Netflix's breakout original series, House of Cards, has always been strangely out-of-step with American politics. This lack of harmony, of course, depends somewhat on your political perspective. However, whether you're a left-leaning Democrat (whose party is portrayed as hijacked by scheming political elites) or a loyal conservative (whose in-fiction party is represented as idiotic and wildly ineffectual), you're very likely unsatisfied with the picture of American politics painted by House of Cards. Even those who might consider themselves outside the traditional political spectrum might find their portrayal offensive (remember that coked-up commie who gives Peter Russo info on the Secretary of State nominee?).

This season showrunner Frank Pugliese told the New York Times that the show would be taking a darker direction in the wake of far-right populism: "We were talking a little bit about a notion of some tyrannical force and some populism and what that would mean."

As is apparent from this trailer, that could not be more true. But the question is unanswered still: Will Frank and Claire win their election? Will the Underwoods become the first truly presidential couple? Let's dive into the trailer and see what we can find out.

Somebody's getting compared to Trump, that's for sure.

The thing about this trailer and the statement that Pugliese made to the Times is that they make one thing absolutely clear: Sombody's getting compared to Trump. However, given that Frank's character is a Democrat and a veteran politician, he seems more of an apt comparison to Hillary Clinton. However, given that Clinton lost the election that seems like a bit of a narrative dead-end (unless, of course, you're Veep).

Wait, isn't Conway supposed to the conservative? Why isn't he the Trump analog?

Well, there's a decent case to be made for Conway being the show's own version of Trump. First off, Conway is the Republican candidate. He's not a politician, but rather a businessman who think he's can apply those skills to government.
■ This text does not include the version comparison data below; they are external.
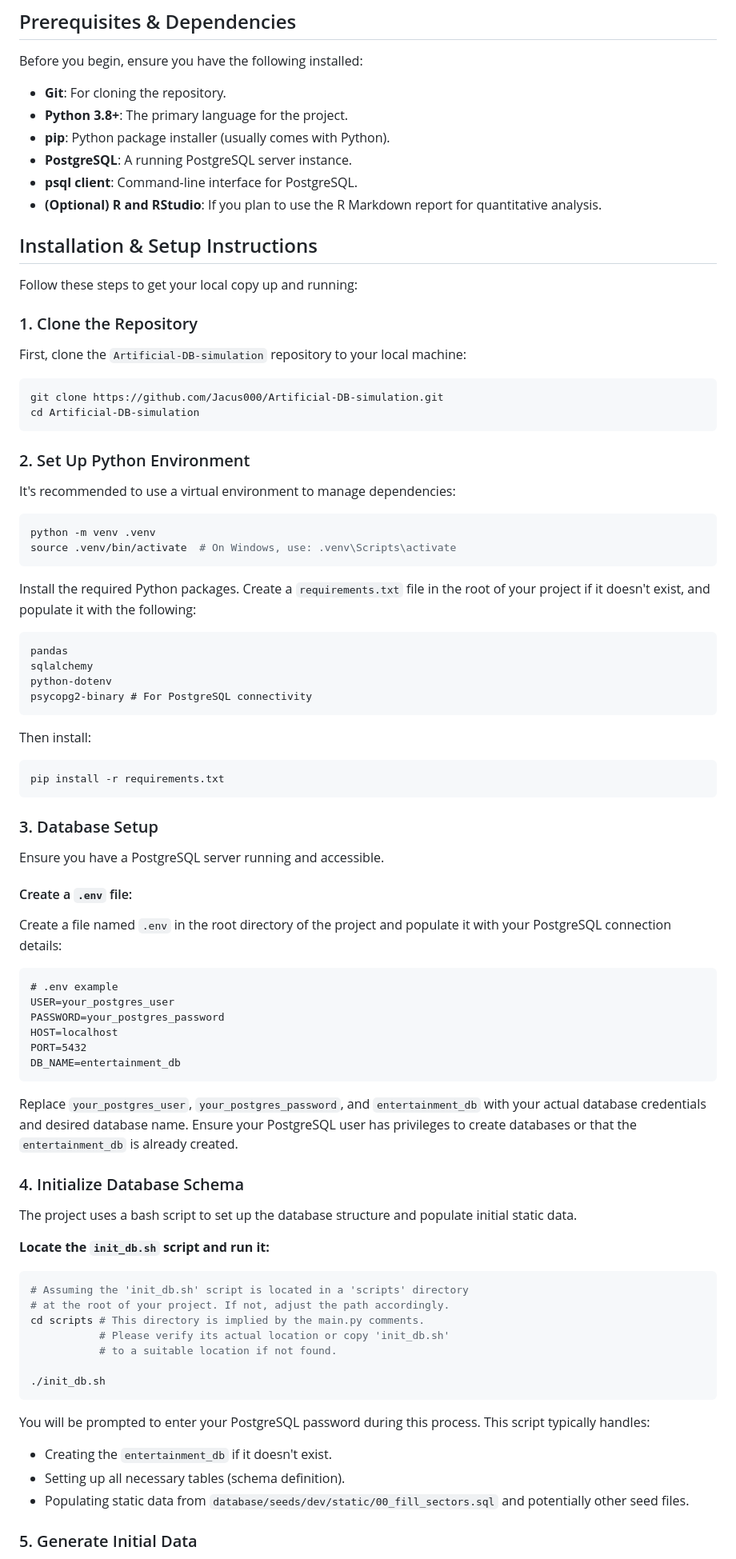
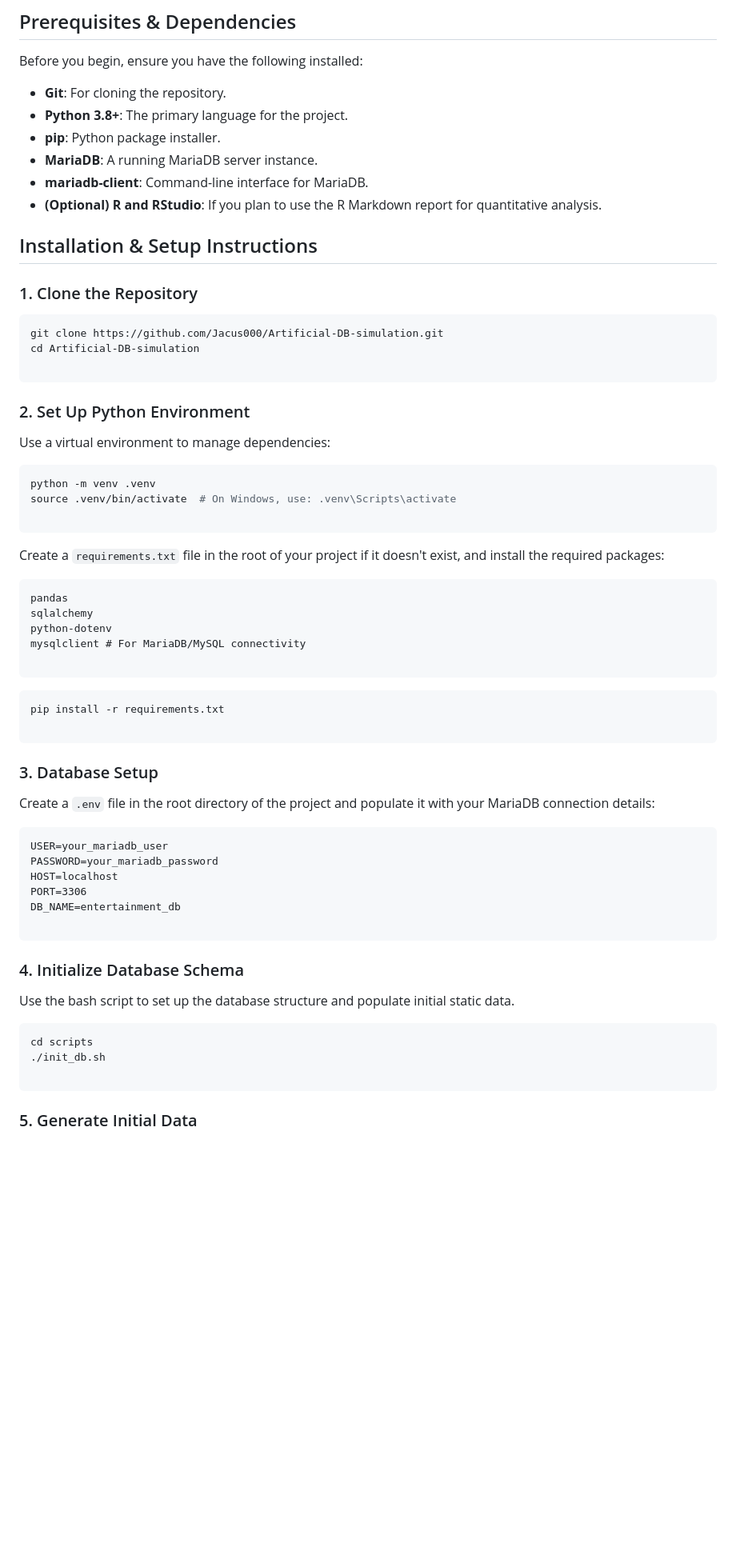
Before and after one commit to Jacus000/Artificial-DB-simulation, a Markdown page: README.md, the part around one of its changes. Shown at 80% size. Rendered like a GitHub page; blank space fills up the shorter version.

````diff
--- a/README.md
+++ b/README.md
@@ -101,86 +102,70 @@ The repository is organized as follows:
 
 Before you begin, ensure you have the following installed:
 
-*   **Git**: For cloning the repository.
-*   **Python 3.8+**: The primary language for the project.
-*   **pip**: Python package installer (usually comes with Python).
-*   **PostgreSQL**: A running PostgreSQL server instance.
-*   **psql client**: Command-line interface for PostgreSQL.
-*   **(Optional) R and RStudio**: If you plan to use the R Markdown report for quantitative analysis.
+* **Git**: For cloning the repository.
+* **Python 3.8+**: The primary language for the project.
+* **pip**: Python package installer.
+* **MariaDB**: A running MariaDB server instance.
+* **mariadb-client**: Command-line interface for MariaDB.
+* **(Optional) R and RStudio**: If you plan to use the R Markdown report for quantitative analysis.
 
 ## Installation & Setup Instructions
 
-Follow these steps to get your local copy up and running:
-
 ### 1. Clone the Repository
-
-First, clone the `Artificial-DB-simulation` repository to your local machine:
 
 ```bash
 git clone https://github.com/Jacus000/Artificial-DB-simulation.git
 cd Artificial-DB-simulation
+
 ```
 
 ### 2. Set Up Python Environment
 
-It's recommended to use a virtual environment to manage dependencies:
+Use a virtual environment to manage dependencies:
 
 ```bash
 python -m venv .venv
 source .venv/bin/activate  # On Windows, use: .venv\Scripts\activate
+
 ```
 
-Install the required Python packages. Create a `requirements.txt` file in the root of your project if it doesn't exist, and populate it with the following:
+Create a `requirements.txt` file in the root of your project if it doesn't exist, and install the required packages:
 
 ```
 pandas
 sqlalchemy
 python-dotenv
-psycopg2-binary # For PostgreSQL connectivity
+mysqlclient # For MariaDB/MySQL connectivity
+
 ```
-
-Then install:
 
 ```bash
 pip install -r requirements.txt
+
 ```
 
 ### 3. Database Setup
 
-Ensure you have a PostgreSQL server running and accessible.
-
-#### Create a `.env` file:
-Create a file named `.env` in the root directory of the project and populate it with your PostgreSQL connection details:
+Create a `.env` file in the root directory of the project and populate it with your MariaDB connection details:
 
 ```dotenv
-# .env example
-USER=your_postgres_user
-PASSWORD=your_postgres_password
+USER=your_mariadb_user
+PASSWORD=your_mariadb_password
 HOST=localhost
-PORT=5432
+PORT=3306
 DB_NAME=entertainment_db
+
 ```
-Replace `your_postgres_user`, `your_postgres_password`, and `entertainment_db` with your actual database credentials and desired database name. Ensure your PostgreSQL user has privileges to create databases or that the `entertainment_db` is already created.
 
 ### 4. Initialize Database Schema
 
-The project uses a bash script to set up the database structure and populate initial static data.
-
-**Locate the `init_db.sh` script and run it:**
+Use the bash script to set up the database structure and populate initial static data.
 
 ```bash
-# Assuming the 'init_db.sh' script is located in a 'scripts' directory
-# at the root of your project. If not, adjust the path accordingly.
-cd scripts # This directory is implied by the main.py comments.
-           # Please verify its actual location or copy 'init_db.sh'
-           # to a suitable location if not found.
+cd scripts
+./init_db.sh
 
-./init_db.sh
 ```
-You will be prompted to enter your PostgreSQL password during this process. This script typically handles:
-*   Creating the `entertainment_db` if it doesn't exist.
-*   Setting up all necessary tables (schema definition).
-*   Populating static data from `database/seeds/dev/static/00_fill_sectors.sql` and potentially other seed files.
 
 ### 5. Generate Initial Data
 
````
Also changed, not shown: other parts of README.md (+75 -93 lines).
He's also the result of a rising populist tide turning against the political establishment.

There's also this interesting bit from the trailer, which leaves two key battleground states from the actual 2016 election in-play for the show's antagonist:
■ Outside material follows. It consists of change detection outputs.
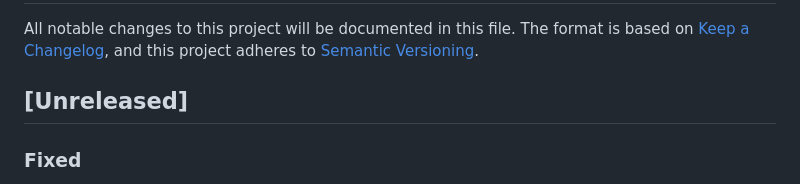
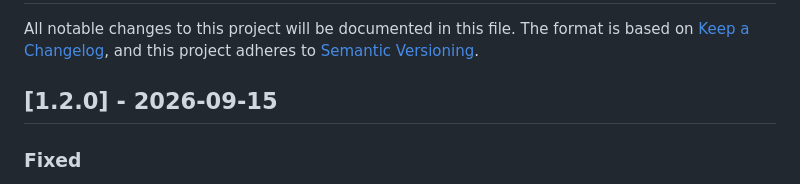
Before and after one commit to vanillauys/terraform-provider-dokploy, a Markdown page: CHANGELOG.md, the part around the change. Drawn GitHub-style.

```diff
--- a/CHANGELOG.md
+++ b/CHANGELOG.md
@@ -4,7 +4,7 @@ All notable changes to this project will be documented in this file.
 The format is based on [Keep a Changelog](https://keepachangelog.com/en/1.1.0/),
 and this project adheres to [Semantic Versioning](https://semver.org/spec/v2.0.0.html).
 
-## [Unreleased]
+## [1.2.0] - 2026-09-15
 
 ### Fixed
 
```
Also changed, not shown: docs/guides/changelog.md (+1 -1 lines).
Ohio and Pennsylvania still in play with a 10 vote lead for Underwood.


He's not it. It simply cannot be him. First off, he's clearly the more wholesome of the two. He's not apparently sexually aggressive (like Frank), obviously ill-motivated (also like Frank), and, most importantly, he's just not the main character.

This is ultimately a show about the relationship between corruption and power. Does the power corrupt Frank or does Frank corrupt the power? That's the kind of question most viewers hope the show will explore, not "What would it look like if a very powerful man had to retire and scheme from the inside of a hunting lodge in South Carolina?"

No, just no. I cannot bear to see Frank Underwood have his "Hillary Clinton hiking in the woods on November 9th moment."

"The American people don't know what's best for them, but I do."

Underwood is, obviously, an icon of fascism. It's an odd sort of fascism because he's not an ideologue as much as he is a megalomaniac. Underwood doesn't really care about any particular philosophy of government, he's a chameleon who changes shades to blend in with whatever the sniveling children of the populus demand. But in terms of parallels to the contemporary American political scene, does this make Underwood an allusion to Trump?

Final answer: Eh... It's probably Frank.

Look, most of the show was probably written before the outcome of the election was determined, which means that Hillary was the presumed victor. It'd be a cool, albeit somewhat toxic, parallel to explore what it looks likes when a potentially corrupt, "career politician" like Hillary or Frank is in power. Or something like that. Now, what few hints remain of Trump in the show are probably forced comparisons or broad allusions to the dangers of fascism in general.

Like these signs... "Never Underwood"

So, does that mean the show is broken or that it's gonna be trash? No, probably not. The show moved last season into less-than-subtle Shondaland territory and I loved it for that. I hope they continue with the same sort of just-above-pulpy goodness this season. It just probably isn't going to teach us any good lessons about Trump and that's fine with me.